UN Security Council calls for coordinated peacebuilding plan in Somalia

Saturday, September 14, 2013


UN Security Council on Friday welcomed the agreement signed between the Somali government and the Interim Jubba Administration, calling for international support to a Somali-led and coordinated peacebuilding and development plan.


In a statement, the council member emphasized the importance for all parties to implement the agreement between the Somali government and the Interim Jubba Administration, avoid actions which could undermine security, peace and reconciliation in Somalia.


Signed last month in Addis Ababa, the Ethiopian capital, the agreement established the modalities of administration and governance in the Lower Jubba, Middle Jubba and Gedo regions.


In the statement, the 15-member council welcomed the leadership of Somali government “in seeking a compact with the Somali people and the international community that ensures Somali ownership, predictable, coordinated and transparent international support, and a commitment to build Somali institutions and capacity.”


Reiterating their respect for the sovereignty, territorial integrity, political independence and unity of the south of the Horn of Africa country, the council members “encouraged the international community to support a Somali-led and coordinated peacebuilding and development plan.”


Meanwhile, the Council welcomed the deployment of the UN Assistance Mission to Somalia (USM), which began operations last month, and looked forward to USM playing an effective role in support of the federal government of Somalia.


“At the same time, the members of the Security Council expressed concern at the ongoing humanitarian crisis and the need for continued humanitarian access and assistance to millions of vulnerable Somalis,” the statement said.


Somalia has been torn asunder by factional fighting since 1991 but has recently made progress towards stability.

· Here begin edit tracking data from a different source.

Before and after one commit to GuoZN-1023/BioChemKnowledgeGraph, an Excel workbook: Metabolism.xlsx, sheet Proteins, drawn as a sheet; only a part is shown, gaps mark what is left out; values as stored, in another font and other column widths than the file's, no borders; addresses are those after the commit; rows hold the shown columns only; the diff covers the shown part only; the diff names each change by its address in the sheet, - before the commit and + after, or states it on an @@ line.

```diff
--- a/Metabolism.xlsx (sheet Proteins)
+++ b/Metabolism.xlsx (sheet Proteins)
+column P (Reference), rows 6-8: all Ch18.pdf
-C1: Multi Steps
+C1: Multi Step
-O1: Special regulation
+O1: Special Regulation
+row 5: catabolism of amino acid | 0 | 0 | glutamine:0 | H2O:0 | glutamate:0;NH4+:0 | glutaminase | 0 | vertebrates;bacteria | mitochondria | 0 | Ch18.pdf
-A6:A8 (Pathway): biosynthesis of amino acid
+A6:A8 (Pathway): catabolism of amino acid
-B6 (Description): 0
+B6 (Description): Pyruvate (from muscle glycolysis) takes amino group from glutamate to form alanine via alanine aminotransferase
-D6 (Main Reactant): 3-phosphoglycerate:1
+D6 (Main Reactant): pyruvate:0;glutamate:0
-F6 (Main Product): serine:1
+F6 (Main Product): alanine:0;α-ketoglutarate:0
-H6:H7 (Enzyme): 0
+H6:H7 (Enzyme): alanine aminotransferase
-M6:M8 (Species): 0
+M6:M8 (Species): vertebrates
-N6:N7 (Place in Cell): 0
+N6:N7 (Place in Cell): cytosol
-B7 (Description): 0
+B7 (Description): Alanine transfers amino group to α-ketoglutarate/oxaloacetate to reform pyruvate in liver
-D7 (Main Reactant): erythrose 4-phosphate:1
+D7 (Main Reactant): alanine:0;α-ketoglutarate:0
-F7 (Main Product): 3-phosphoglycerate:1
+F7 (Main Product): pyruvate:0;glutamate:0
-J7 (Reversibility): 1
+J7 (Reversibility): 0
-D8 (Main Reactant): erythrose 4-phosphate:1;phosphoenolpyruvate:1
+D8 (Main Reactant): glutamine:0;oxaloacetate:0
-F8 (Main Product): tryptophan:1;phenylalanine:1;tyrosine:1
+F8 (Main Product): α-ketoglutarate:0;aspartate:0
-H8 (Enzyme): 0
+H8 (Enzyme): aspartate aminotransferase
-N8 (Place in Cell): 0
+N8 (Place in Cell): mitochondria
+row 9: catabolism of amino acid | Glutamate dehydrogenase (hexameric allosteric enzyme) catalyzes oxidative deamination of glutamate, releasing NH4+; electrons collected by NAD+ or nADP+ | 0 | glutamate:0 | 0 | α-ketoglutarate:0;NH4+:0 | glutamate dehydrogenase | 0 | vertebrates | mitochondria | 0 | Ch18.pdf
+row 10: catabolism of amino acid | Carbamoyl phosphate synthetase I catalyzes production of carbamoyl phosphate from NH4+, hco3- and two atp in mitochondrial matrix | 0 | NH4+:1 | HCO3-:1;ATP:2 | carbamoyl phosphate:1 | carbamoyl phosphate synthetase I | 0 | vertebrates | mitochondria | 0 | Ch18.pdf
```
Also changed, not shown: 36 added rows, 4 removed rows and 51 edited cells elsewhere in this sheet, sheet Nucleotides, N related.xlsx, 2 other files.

In 2011, Islamist Al-Shabaab insurgents retreated from Mogadishu and last year new government institutions emerged, as the country ended a transitional phase toward setting up a permanent, democratically-elected government.